But up until recently, no single settlement agreement for civil penalties had exceeded $5 million. 

The CPSC’s civil penalty landscape changed on March 25, 2016 when the CPSC entered a settlement agreement with Chinese entities Gree Electric Appliances, Inc., of Zuhai and Hong Kong Gree Electric Appliances Sales Co., Ltd., along with their U.S. affiliate Gree USA Sales, Ltd., (collectively “Gree”), with Gree agreeing to pay a staggering $15.45 million. 

CPSC alleged that Gree manufactured, imported, and sold roughly 2.5 million defective dehumidifiers to U.S. consumers, each posing an unreasonable risk of injury based on smoke and burn hazards.  The CPSC charged Gree with knowingly failing to immediately report such defects in violation of CPSA Section 19(a)(4).  The CPSC further alleged that, despite knowing that the dehumidifiers did not comply with UL flammability standards, Gree sold the dehumidifiers bearing the UL certification mark and falsely represented to the CPSC that the dehumidifiers complied with the UL standards in violation of both CPSA Sections 19(a)(12) and 19(a)(13).  Although declining to admit to the CPSC’s charges, Gree ultimately accepted a settlement agreement that amounted to $15.45 million in fines and consented to an internal compliance program designed to ensure conformity with the U.S. product safety laws. 

In the last decade, the CPSC has predominantly imposed civil penalties based on a company’s failure to immediately report defects that could create a substantial product hazard or that pose an unreasonable risk of death or serious injury.  See 15 U.S.C. § 2064.  In 2015, for instance, all eight civil penalties that the CPSC issued were based almost exclusively on the company’s alleged failure to immediately report defects.

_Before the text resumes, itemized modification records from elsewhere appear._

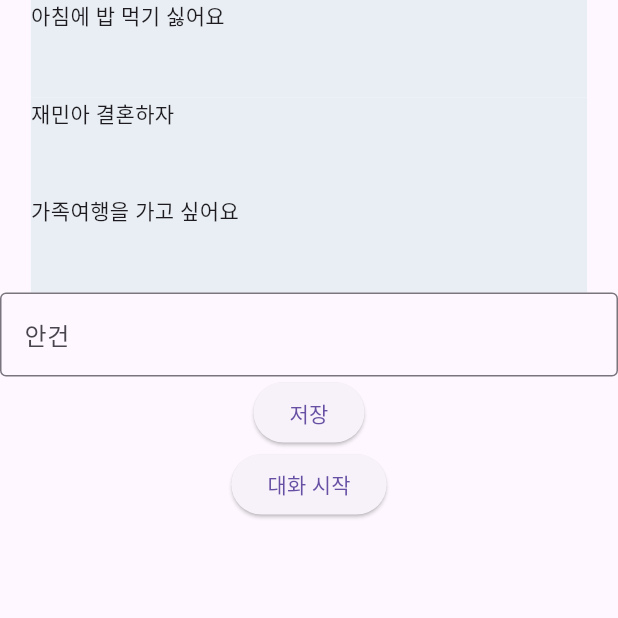
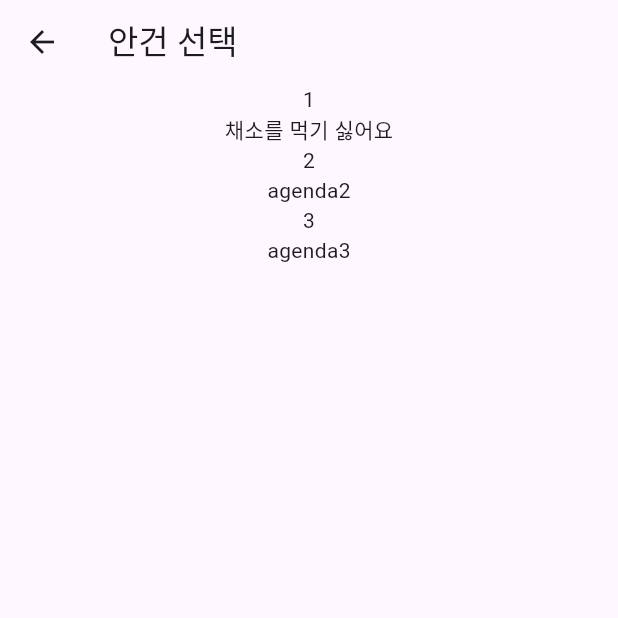
Before and after one commit to windylung/mobile-platform-2024, a Flutter app: the FamilyTogetherPage screen opened by its route, after a tap on "가족대화 시작하기", on a phone screen of 412 x 824 dp, the top half of it. Run offline on Flutter 3.47's test engine with Material 3 defaults, Android fonts, the phone set to English and light mode, and no system bars.

Commit message:
feat.오늘 문답

```diff
--- a/lib/family_together/family_history.dart
+++ b/lib/family_together/family_history.dart
@@ -13,7 +13,6 @@ class FamilyHistoryPageState extends State<FamilyHistoryPage> {
     {"id": 2, "agenda": "agenda2"},
     {"id": 3, "agenda": "agenda3"}
   ];
-
   final _controller = TextEditingController();
 
   void findHistory(keyword) async {
@@ -24,6 +23,7 @@ class FamilyHistoryPageState extends State<FamilyHistoryPage> {
   @override
   void initState() {
     super.initState();
+
   }
 
   @override
--- a/lib/family_together/family_together.dart
+++ b/lib/family_together/family_together.dart
@@ -28,7 +28,7 @@ class _FamilyTogetherPageState extends State<FamilyTogetherPage> {
               child: Text("지난대화 확인하기")),
           ElevatedButton(
               onPressed: () =>
-                  Navigator.pushNamed(context, '/family_together/agenda'),
+                  Navigator.pushNamed(context, '/family_together/start'),
               child: Text("가족대화 시작하기")),
           Container(
             child: Text("대화 참여자"),
--- /dev/null
+++ b/lib/family_together/select_agenda.dart
@@ -0,0 +1,52 @@
+import 'package:flutter/material.dart';
+import 'package:mobile_platform_2024/color.dart';
+class SelectAgendaPage extends StatefulWidget{
+  const SelectAgendaPage({super.key});
+
+  @override
+  SelectAgendaPageState createState() => SelectAgendaPageState();
+}
+
+class SelectAgendaPageState extends State<SelectAgendaPage> {
+  List<Map<String, dynamic>> histories = [
+    {"id": 1, "agenda": "채소를 먹기 싫어요"},
+    {"id": 2, "agenda": "agenda2"},
+    {"id": 3, "agenda": "agenda3"}
+  ];
+
+  @override
+  void initState(){
+    super.initState();
+
+  }
+
+  @override
+  Widget build(BuildContext context){
+    return Scaffold(
+      appBar: AppBar(
+        title: Text("안건 선택"),
+
+      ),
+      body: SafeArea(
+        child: Column(
+          children: [
+            Expanded(child: ListView.builder(
+
+                itemCount: histories.length,
+                itemBuilder: (context, index) {
+                  return InkWell(
+
+                      child: Column(
+                        children: [
+                          Text("${histories[index]["id"]}"),
+                          Text("${histories[index]["agenda"]}"),
+                        ],
+                      )
+                  );
+                }))
+          ],
+        ),
+      ),
+    );
+  }
+}
--- a/lib/main.dart
+++ b/lib/main.dart
@@ -1,8 +1,10 @@
 import 'package:flutter/material.dart';
+import 'package:mobile_platform_2024/PurposeList.dart';
 import 'package:mobile_platform_2024/color.dart';
 import 'package:mobile_platform_2024/family_together/agenda.dart';
 import 'package:mobile_platform_2024/family_together/family_together.dart';
 import 'package:mobile_platform_2024/family_together/family_history.dart';
+import 'package:mobile_platform_2024/family_together/select_agenda.dart';
 import 'package:mobile_platform_2024/home.dart';
 import 'package:mobile_platform_2024/question_history.dart';
 import 'package:mobile_platform_2024/today_question.dart';
@@ -28,6 +30,7 @@ class MyApp extends StatelessWidget {
         '/family_together' : (context) => FamilyTogetherPage(),
         '/family_together/agenda' : (context) => AgendaInputPage(),
         '/family_together/history' : (context) => FamilyHistoryPage(),
+        '/family_together/start' : (context) => SelectAgendaPage()
 
       },
     );
@@ -45,7 +48,7 @@ class _MainPageState extends State<MainPage> {
   var _index = 0;
   List<Widget> _pages = [
     Home(),
-    TodayQuestion(),
+    ppListScreen(),
     QuestionHistory(),
     FamilyTogetherPage(),
   ];
```
Also changed, not shown: lib/PurposeEdit.dart (added, +64 -0 lines), lib/PurposeList.dart (added, +89 -0 lines).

The Gree settlement reflects not only the importance of timely reporting of hazards, but also the importance of ensuring products that are certified as being compliant with voluntary product safety standards, such as UL certifications, are based on proper testing and certification. It also serves as a reminder that the CPSC will take action to impose the maximum civil penalty available in the right circumstances.  Chairman Kaye underscored this point in a recent speech stating: “To remove any doubt as to whether we are sending a message that this kind of conduct will not be tolerated, we absolutely are sending that message. Companies behaving similarly should be prepared to pay similarly.”

The Gree settlement fires a warning shot to companies selling, manufacturing, or distributing consumer goods in the United States: meet your reporting and ensure product certifications are accurate under the U.S. consumer product safety laws or voluntary standards, or face record-high consequences.